I find the discussion on the Libet experiment troublingly unsophisticated.
No-one would deny that when I wave my hand that an impulse has been directed along nerves; and that this transmission physically happens just before my hand moves; (and of course it happens before as it must do, and not after) though of course I think it happens just when I think of doing so - there is an illusion of simultaneity.
But there are two unlike things being compared here: myself to myself, and myself as a physical object. These are qualitatively different.
Supposing that there is an exact Correspondance between mental acts and physical acts, at every level; then this, by itself does not deny free-will.

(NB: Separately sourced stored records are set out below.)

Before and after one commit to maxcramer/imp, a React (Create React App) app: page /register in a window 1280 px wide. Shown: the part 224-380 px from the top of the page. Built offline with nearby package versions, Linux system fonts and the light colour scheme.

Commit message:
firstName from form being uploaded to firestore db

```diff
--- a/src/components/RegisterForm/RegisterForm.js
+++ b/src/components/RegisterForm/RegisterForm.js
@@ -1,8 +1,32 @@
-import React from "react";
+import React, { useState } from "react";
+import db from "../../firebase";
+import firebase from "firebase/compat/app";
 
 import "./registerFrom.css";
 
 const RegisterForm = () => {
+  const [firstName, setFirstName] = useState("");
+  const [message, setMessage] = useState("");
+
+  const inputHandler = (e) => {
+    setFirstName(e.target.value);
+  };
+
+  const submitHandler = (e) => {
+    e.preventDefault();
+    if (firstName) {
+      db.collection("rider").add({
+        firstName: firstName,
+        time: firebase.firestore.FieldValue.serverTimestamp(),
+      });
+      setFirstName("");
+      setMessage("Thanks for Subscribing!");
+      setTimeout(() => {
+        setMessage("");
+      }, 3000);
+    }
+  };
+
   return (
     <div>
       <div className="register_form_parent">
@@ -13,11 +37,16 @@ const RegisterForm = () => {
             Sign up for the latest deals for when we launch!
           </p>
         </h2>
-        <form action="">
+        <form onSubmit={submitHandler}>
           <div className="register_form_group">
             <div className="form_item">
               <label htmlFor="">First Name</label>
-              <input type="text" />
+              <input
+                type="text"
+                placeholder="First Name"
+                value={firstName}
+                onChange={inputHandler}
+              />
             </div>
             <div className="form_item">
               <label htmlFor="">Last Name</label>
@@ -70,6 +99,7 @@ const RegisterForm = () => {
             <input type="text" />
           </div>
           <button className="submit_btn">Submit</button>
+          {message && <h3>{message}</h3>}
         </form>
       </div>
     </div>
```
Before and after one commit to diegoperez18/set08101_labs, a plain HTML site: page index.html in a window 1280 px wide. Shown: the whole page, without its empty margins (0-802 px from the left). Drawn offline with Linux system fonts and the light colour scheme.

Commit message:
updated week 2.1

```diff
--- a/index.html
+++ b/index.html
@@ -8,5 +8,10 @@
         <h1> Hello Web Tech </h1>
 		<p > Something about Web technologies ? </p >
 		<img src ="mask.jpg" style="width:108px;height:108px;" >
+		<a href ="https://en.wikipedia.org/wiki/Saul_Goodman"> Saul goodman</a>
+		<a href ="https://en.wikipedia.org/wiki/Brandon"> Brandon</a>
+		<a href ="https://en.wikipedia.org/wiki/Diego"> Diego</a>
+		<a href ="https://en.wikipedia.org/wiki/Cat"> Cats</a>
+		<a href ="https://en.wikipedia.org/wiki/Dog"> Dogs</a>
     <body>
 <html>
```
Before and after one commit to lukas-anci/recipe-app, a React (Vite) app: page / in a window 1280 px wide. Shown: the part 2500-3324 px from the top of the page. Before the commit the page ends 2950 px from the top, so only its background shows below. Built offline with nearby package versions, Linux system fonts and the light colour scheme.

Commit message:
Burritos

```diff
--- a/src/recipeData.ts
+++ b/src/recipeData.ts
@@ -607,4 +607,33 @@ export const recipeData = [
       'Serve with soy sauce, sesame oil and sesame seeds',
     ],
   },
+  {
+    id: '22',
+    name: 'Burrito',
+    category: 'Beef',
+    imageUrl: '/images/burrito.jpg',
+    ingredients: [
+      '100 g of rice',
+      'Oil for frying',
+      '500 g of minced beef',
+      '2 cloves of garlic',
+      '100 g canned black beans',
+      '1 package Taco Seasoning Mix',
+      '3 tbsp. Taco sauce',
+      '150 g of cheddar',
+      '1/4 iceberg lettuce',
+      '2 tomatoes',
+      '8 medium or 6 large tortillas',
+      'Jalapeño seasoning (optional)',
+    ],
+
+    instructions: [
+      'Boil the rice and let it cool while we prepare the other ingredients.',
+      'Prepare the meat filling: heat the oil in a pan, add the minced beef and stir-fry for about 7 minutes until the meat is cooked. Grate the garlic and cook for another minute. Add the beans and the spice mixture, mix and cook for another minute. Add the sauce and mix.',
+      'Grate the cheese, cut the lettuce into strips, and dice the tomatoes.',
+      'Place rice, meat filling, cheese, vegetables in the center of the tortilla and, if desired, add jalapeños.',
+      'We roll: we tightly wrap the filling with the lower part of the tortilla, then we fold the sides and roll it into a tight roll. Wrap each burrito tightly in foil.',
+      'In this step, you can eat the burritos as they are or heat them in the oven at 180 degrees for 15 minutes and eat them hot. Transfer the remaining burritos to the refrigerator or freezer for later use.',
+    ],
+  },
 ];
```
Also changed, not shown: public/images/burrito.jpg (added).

But of course it's not by itself, and this is where the crux of the problem lies: in that physical acts are seen as determined; and this is prominently a conception of the mechanistic philosophy as derived from Newton.
But consider that the first mechanistic philosophy (in the West) was originated by Democritus; and elaborated by Epicurus and put down in well-rounded Latin hexameters by Lucretious.
And that in this conception we see that atoms are in a sense given free-will (the Clinamen) so that they will interact; this, had any one bothered to note it with sufficient acuity at the time will have brought out the notion of uncertainty in physical motion as an irreducible notion before the advent of QM.
What I'm pointing out here is that, in Antiquity, taking the notion of the will seriously brought out a physical notion; whereas we seem to be troubled now with taking determinism seriously as seeing all our acts as determined.
Schopenhauer took the Will seriously enough that his philosophy was wholly based on it.